Front-end code change data
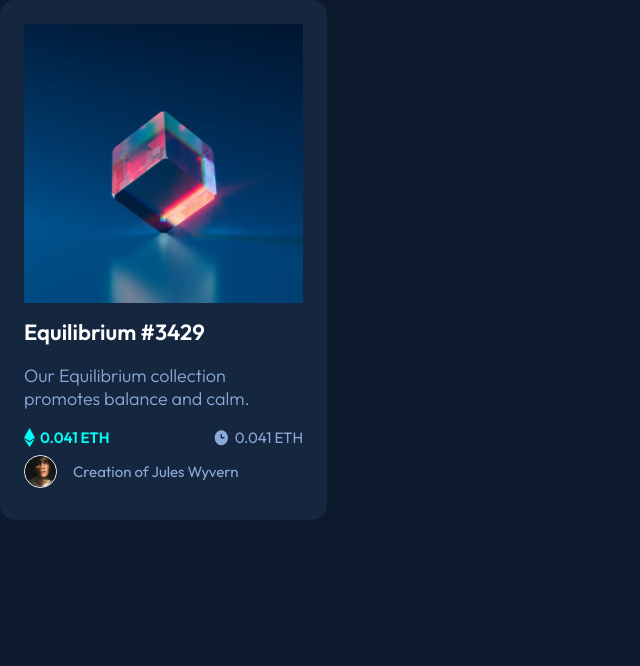
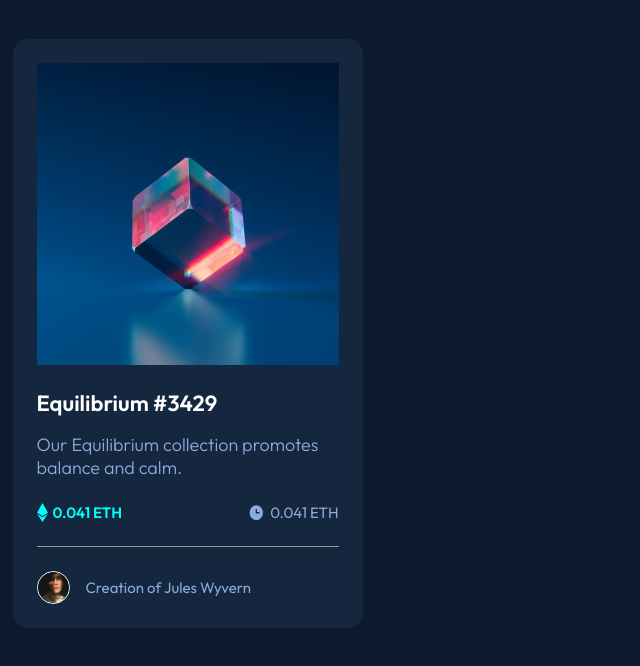
Before and after one commit to Lesricol/nft-preview-card-component, a plain HTML site: page index.html in a window 1280 px wide. Shown: the whole page, without its empty margins (0-640 px from the left). Drawn offline with Linux system fonts and the light colour scheme.

Commit message:
falta desktop

```diff
--- a/css/styles.css
+++ b/css/styles.css
@@ -17,29 +17,51 @@ ul {
   margin-bottom: 0;
 }
 body {
+  display: flex;
+  justify-content: center;
+  align-items: center;
   margin: 0;
+  width: 375px;
+  height: 667px;
   font-family: "Outfit", sans-serif;
   font-size: 0.9375rem;
-  width: 375px;
   background-color: #0D192C;
   color: #8BACD9 ;
 }
-main{
+.card{
+  padding: 1.5rem;
   width: 327px;
   background-color: #15263F;
   border-radius: 0.9375rem;
 }
 
-.card{
-  padding: 1.5rem;
+@media screen and (width >=600px) {
+  .card{
+    width: 350px;
+  }
 }
 
+.icon-view{
+  position: absolute;
+  top: 200px;
+  left: 165px;
+  opacity: 0;
+}
 .title{
+  margin: 24px 0 12px;
   font-weight: 600;
   font-size: 1.375rem;
   color: white;
 }
+@media screen and (width >=600px) {
+  .title{
+    margin: 24px 0 16px ;
+  }
+
+}
+
 .text{
+  margin: 0;
   font-weight: 300;
   font-size: 1.125rem;
 }
@@ -47,6 +69,15 @@ main{
 .card-info{
   display: flex;
   justify-content: space-between;
+  padding:  1rem 0;
+  border-bottom: 1px solid #979797;
+}
+
+@media screen and (width >=600px) {
+  .card-info{
+    padding: 1.5rem 0;
+  }
+
 }
 
 .cositas{
@@ -61,6 +92,14 @@ main{
   display: flex;
   align-items: center ;
   gap: 1rem;
+  padding-top: 1rem;
+}
+
+@media screen and (width >=600px) {
+  .card-avatar{
+    padding-top: 1.5rem;
+  }
+
 }
 
 .avatar{
@@ -69,3 +108,6 @@ main{
   border: 1px solid white;
   border-radius:50% ;
 }
+.text-card{
+  margin: 0;
+}
--- a/index.html
+++ b/index.html
@@ -11,12 +11,13 @@
     <title>Document</title>
   </head>
   <body>
-    <main>
+    <main class="main">
       <div class="card">
        <img class="img-card" src="./assets/images/image-equilibrium.jpg" alt="nft">
+       <img class="icon-view" src="./assets/images/icon-view.svg" alt="ojito">
        <h1 class="title">Equilibrium #3429</h1>
        <p class="text">Our Equilibrium collection promotes balance and calm.</p>
-
+       <div class="card-bottom">
        <div class="card-info">
        <div class="cositas price"> <img class="icon" src="./assets/images/icon-ethereum.svg" alt="diamante">
         <span class="bold">0.041 ETH</span>
@@ -27,7 +28,8 @@
       </div>
         <div class="card-avatar">
           <img class="avatar" src="./assets/images/image-avatar.png" alt="profile">
-          <p>Creation of <span>Jules Wyvern</span></p>
+          <p class="text-card">Creation of <span>Jules Wyvern</span></p>
+        </div>
         </div>
       </div>
     </main>
```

» **What the exercise asks**: Could you please write out the entries exactly as they are, with every picture left out?

» **Your solution**:
Before and after one commit to Lesricol/nft-preview-card-component, a plain HTML site: page index.html in a window 1280 px wide. Shown: the whole page, without its empty margins (0-640 px from the left). Drawn offline with Linux system fonts and the light colour scheme.

Commit message:
falta desktop

```diff
--- a/css/styles.css
+++ b/css/styles.css
@@ -17,29 +17,51 @@ ul {
   margin-bottom: 0;
 }
 body {
+  display: flex;
+  justify-content: center;
+  align-items: center;
   margin: 0;
+  width: 375px;
+  height: 667px;
   font-family: "Outfit", sans-serif;
   font-size: 0.9375rem;
-  width: 375px;
   background-color: #0D192C;
   color: #8BACD9 ;
 }
-main{
+.card{
+  padding: 1.5rem;
   width: 327px;
   background-color: #15263F;
   border-radius: 0.9375rem;
 }
 
-.card{
-  padding: 1.5rem;
+@media screen and (width >=600px) {
+  .card{
+    width: 350px;
+  }
 }
 
+.icon-view{
+  position: absolute;
+  top: 200px;
+  left: 165px;
+  opacity: 0;
+}
 .title{
+  margin: 24px 0 12px;
   font-weight: 600;
   font-size: 1.375rem;
   color: white;
 }
+@media screen and (width >=600px) {
+  .title{
+    margin: 24px 0 16px ;
+  }
+
+}
+
 .text{
+  margin: 0;
   font-weight: 300;
   font-size: 1.125rem;
 }
@@ -47,6 +69,15 @@ main{
 .card-info{
   display: flex;
   justify-content: space-between;
+  padding:  1rem 0;
+  border-bottom: 1px solid #979797;
+}
+
+@media screen and (width >=600px) {
+  .card-info{
+    padding: 1.5rem 0;
+  }
+
 }
 
 .cositas{
@@ -61,6 +92,14 @@ main{
   display: flex;
   align-items: center ;
   gap: 1rem;
+  padding-top: 1rem;
+}
+
+@media screen and (width >=600px) {
+  .card-avatar{
+    padding-top: 1.5rem;
+  }
+
 }
 
 .avatar{
@@ -69,3 +108,6 @@ main{
   border: 1px solid white;
   border-radius:50% ;
 }
+.text-card{
+  margin: 0;
+}
--- a/index.html
+++ b/index.html
@@ -11,12 +11,13 @@
     <title>Document</title>
   </head>
   <body>
-    <main>
+    <main class="main">
       <div class="card">
        <img class="img-card" src="./assets/images/image-equilibrium.jpg" alt="nft">
+       <img class="icon-view" src="./assets/images/icon-view.svg" alt="ojito">
        <h1 class="title">Equilibrium #3429</h1>
        <p class="text">Our Equilibrium collection promotes balance and calm.</p>
-
+       <div class="card-bottom">
        <div class="card-info">
        <div class="cositas price"> <img class="icon" src="./assets/images/icon-ethereum.svg" alt="diamante">
         <span class="bold">0.041 ETH</span>
@@ -27,7 +28,8 @@
       </div>
         <div class="card-avatar">
           <img class="avatar" src="./assets/images/image-avatar.png" alt="profile">
-          <p>Creation of <span>Jules Wyvern</span></p>
+          <p class="text-card">Creation of <span>Jules Wyvern</span></p>
+        </div>
         </div>
       </div>
     </main>
```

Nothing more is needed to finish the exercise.